More than 150 world leaders met in Paris on Monday for the first day of a U.N. climate change meeting that will continue for nearly two weeks. This is the 21st annual summit organized by the U.N. with the intention of setting goals to slow and limit climate change caused by human behavior.
Over the 12-day summit, leaders will have the opportunity to discuss a number of issues relating to climate change internationally. However, carbon emissions are likely going to be the most-discussed issue.
The presence of too much carbon dioxide in the atmosphere is the biggest climate change problem our world faces today. In April of 2015, carbon dioxide reached 398.29 parts per million in the atmosphere, well above the “safe” limit of 350 ppm.
As leaders work towards a climate deal, many focus on the biggest producers of carbon dioxide.
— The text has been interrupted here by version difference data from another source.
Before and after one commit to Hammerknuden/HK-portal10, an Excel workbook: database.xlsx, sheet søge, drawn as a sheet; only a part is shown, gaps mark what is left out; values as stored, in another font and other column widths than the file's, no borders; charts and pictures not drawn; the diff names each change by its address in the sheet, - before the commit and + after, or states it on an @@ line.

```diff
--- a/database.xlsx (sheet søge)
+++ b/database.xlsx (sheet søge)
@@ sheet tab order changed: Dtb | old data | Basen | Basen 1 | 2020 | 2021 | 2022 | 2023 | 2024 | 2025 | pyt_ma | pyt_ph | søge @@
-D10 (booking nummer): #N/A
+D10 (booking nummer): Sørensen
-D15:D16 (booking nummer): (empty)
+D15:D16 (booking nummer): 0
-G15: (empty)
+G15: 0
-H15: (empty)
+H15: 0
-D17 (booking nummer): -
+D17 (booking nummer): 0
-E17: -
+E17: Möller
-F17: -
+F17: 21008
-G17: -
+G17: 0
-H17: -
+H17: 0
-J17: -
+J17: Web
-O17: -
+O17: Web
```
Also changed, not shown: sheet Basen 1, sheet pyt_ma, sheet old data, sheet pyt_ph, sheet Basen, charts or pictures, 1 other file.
Today, China contributes almost 30 percent of the world’s carbon dioxide emissions, followed by the U.S. at just under 20 percent.
For nations like China and the U.S., lowering carbon emissions is an attainable goal, but for India—which contributes to just over 5 percent of the world’s carbon emissions—the problem is much more difficult. To progress as a developing nation, India says it needs to increase its carbon emissions in the coming years.
According to the New York Times, the domestic climate change policy submitted by India before the Paris talks began not only included a “significant expansion of renewable energy” but would also see India’s carbon pollution “triple in the coming decades.”
For the U.S., a climate deal has very different effects. On Tuesday, after a meeting with five smaller nations, President Obama spoke at a news conference where he outlined the kind of climate deal the U.S. was looking for, “not just an agreement to roll back the pollution that threatens our planet, but an agreement that helps our economies grow.”
President Obama continued, saying that although establishing a climate deal upon which 200 nations can agree might be difficult, he remained optimistic about the progress over the next two weeks.
“I’m sure there will be moments over the next two weeks where progress seems stymied and everyone will rush to write that we are doomed, but I am convinced we’re going to get big things done here,” President Obama said.